### Exercise brief
Which lines below contain the word "target"? Copy each of them.

### Entries taken from a collection
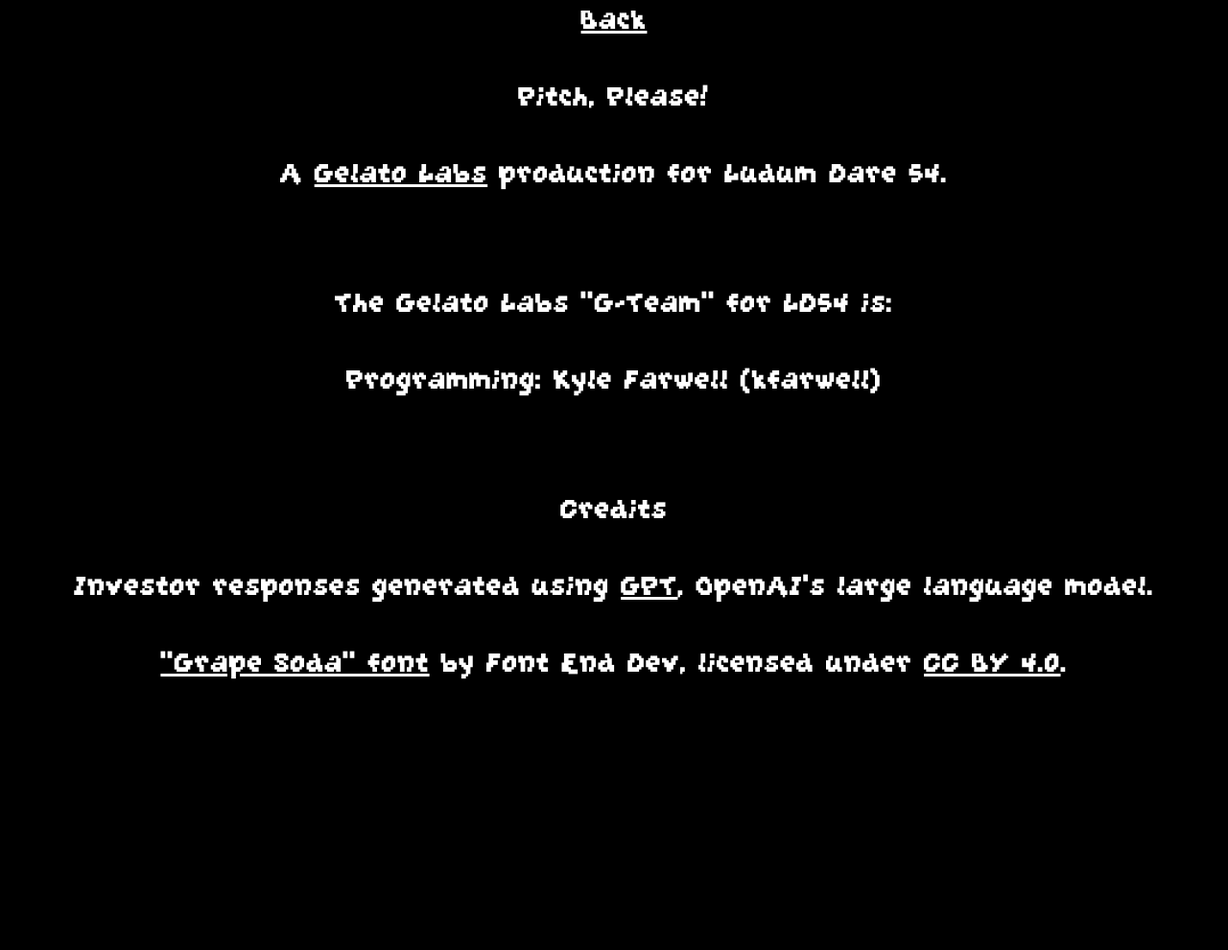
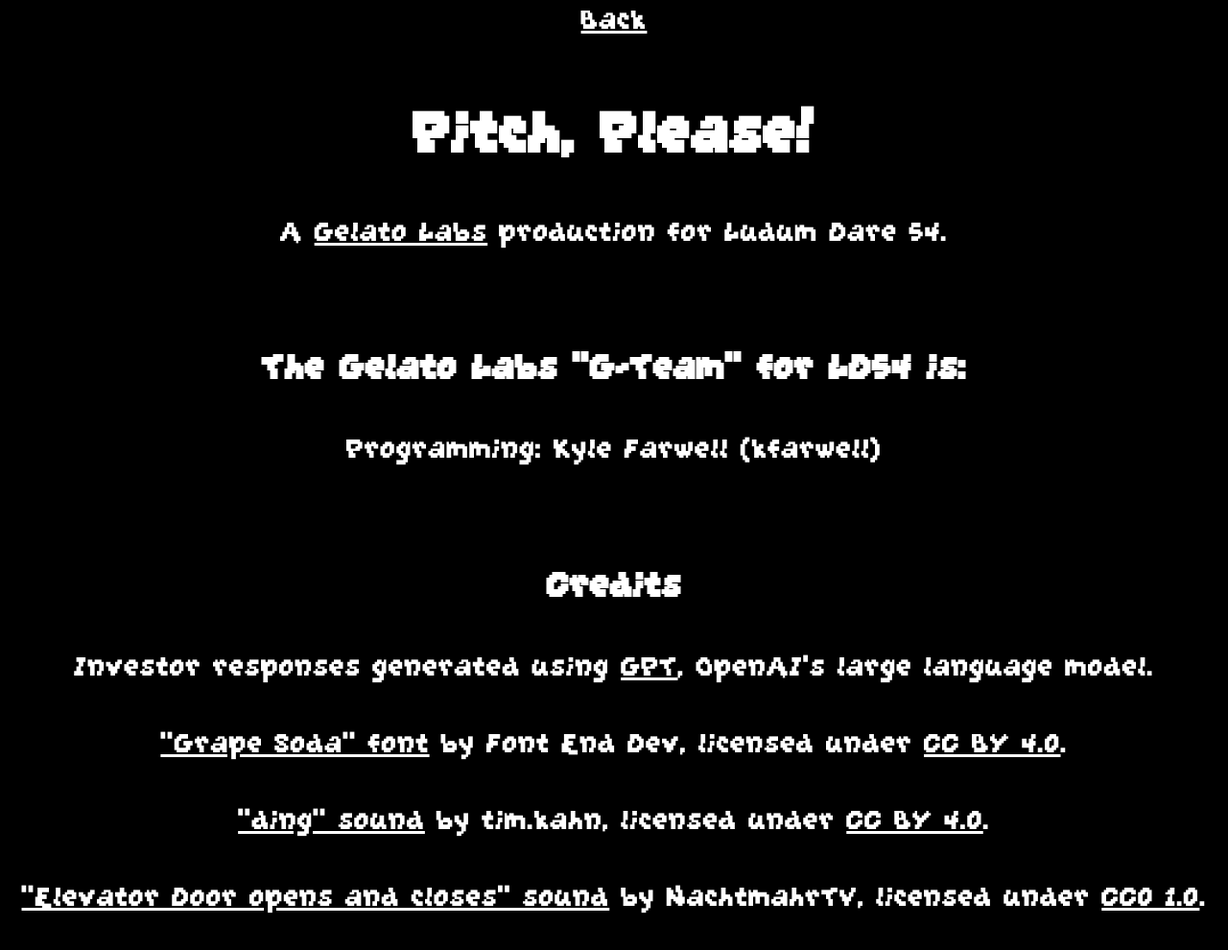
Before and after one commit to gelatolabs/pitchplease, a website: page public/credits.html in a window 1280 px wide. Shown: the whole page at 96% size. Before the commit the page ends 800 px from the top, so only its background shows below. Drawn offline with Linux system fonts and the light colour scheme.

Commit message:
sound effects

```diff
--- a/public/credits.html
+++ b/public/credits.html
@@ -11,19 +11,26 @@
 <body>
   <script>console.log(window.history)</script>
   <a href="/" onclick="window.close()">Back</a>
-  <p>Pitch, Please!</p>
+  <h1>Pitch, Please!</h1>
   <p>A <a href="https://gelatolabs.xyz" target="_blank" rel="noopener noreferrer">Gelato Labs</a> production for Ludum
     Dare 54.</p>
   <br />
-  <p>The Gelato Labs "G-Team" for LD54 is:</p>
+  <h2>The Gelato Labs "G-Team" for LD54 is:</h2>
   <p>Programming: Kyle Farwell (kfarwell)</p>
   <br />
-  <p>Credits</p>
+  <h2>Credits</h2>
   <p>Investor responses generated using <a href="https://openai.com/product" target="_blank"
       rel="noopener noreferrer">GPT</a>, OpenAI's large language model.</p>
   <p><a href="https://fontenddev.com/fonts/grape-soda/" target="_blank" rel="noopener noreferrer">"Grape Soda" font</a>
     by Font End Dev, licensed under <a href="https://creativecommons.org/licenses/by/4.0/" target="_blank"
       rel="noopener noreferrer">CC BY 4.0</a>.</p>
+  <p><a href="https://freesound.org/people/tim.kahn/sounds/91926/" target="_blank" rel="noopener noreferrer">"ding"
+      sound</a> by tim.kahn, licensed under <a href="https://creativecommons.org/licenses/by/4.0/" target="_blank"
+      rel="noopener noreferrer">CC BY 4.0</a>.</p>
+  <p><a href="https://freesound.org/people/NachtmahrTV/sounds/556699/" target="_blank"
+      rel="noopener noreferrer">"Elevator Door opens and closes" sound</a> by NachtmahrTV, licensed under <a
+      href="http://creativecommons.org/publicdomain/zero/1.0/" target="_blank" rel="noopener noreferrer">CC0 1.0</a>.
+  </p>
 </body>
 
 </html>
--- a/public/main.js
+++ b/public/main.js
@@ -71,11 +71,13 @@
   if (lineIndex < lines.length) {
     const line = lines[lineIndex].replace('{IDEA}', ideas[difficulty][Math.floor(Math.random() * ideas[difficulty].length)]);
     if (line === 'SHOW_INVESTOR') {
+      new Audio('audio/open.mp3').play();
       investorSprite.src = `img/investor${difficulty}.png`;
       investorSprite.style.display = 'block';
       elevator.className = 'open';
       speechBubbleContainer.style.display = 'none';
     } else if (line === 'HIDE_INVESTOR') {
+      new Audio('audio/close.mp3').play();
       investorSprite.style.display = 'none';
       elevator.className = 'open';
       speechBubbleContainer.style.display = 'none';
@@ -100,9 +102,10 @@
 }
 
 async function endPitch() {
+  new Audio('audio/ding.mp3').play();
   recognition.stop();
   speechBubbleContainer.className = 'investor';
-  transcriptText.textContent = '🤔';
+  transcriptText.textContent = 'Investor: That\'s my stop. Hmm...';
   console.log(finalTranscript);
   await sendToGPT(finalTranscript);
 }
--- a/public/style.css
+++ b/public/style.css
@@ -13,15 +13,28 @@
 }
 
 p,
-a {
-  font-size: 38px;
+a,
+h1,
+h2 {
   color: #fff;
 }
 
+p,
+a {
+  font-size: 38px;
+}
+
+h1,
+h2 {
+  margin-bottom: 0;
+}
+
 h1 {
-  margin-bottom: 0;
   font-size: 80px;
-  color: #fff;
+}
+
+h2 {
+  font-size: 48px;
 }
 
 #logo {
```
Also changed, not shown: 3 other files.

### Solution
   <p>A <a href="https://gelatolabs.xyz" target="_blank" rel="noopener noreferrer">Gelato Labs</a> production for Ludum
   <p>Investor responses generated using <a href="https://openai.com/product" target="_blank"
   <p><a href="https://fontenddev.com/fonts/grape-soda/" target="_blank" rel="noopener noreferrer">"Grape Soda" font</a>
     by Font End Dev, licensed under <a href="https://creativecommons.org/licenses/by/4.0/" target="_blank"
+  <p><a href="https://freesound.org/people/tim.kahn/sounds/91926/" target="_blank" rel="noopener noreferrer">"ding"
+      sound</a> by tim.kahn, licensed under <a href="https://creativecommons.org/licenses/by/4.0/" target="_blank"
+  <p><a href="https://freesound.org/people/NachtmahrTV/sounds/556699/" target="_blank"
+      href="http://creativecommons.org/publicdomain/zero/1.0/" target="_blank" rel="noopener noreferrer">CC0 1.0</a>.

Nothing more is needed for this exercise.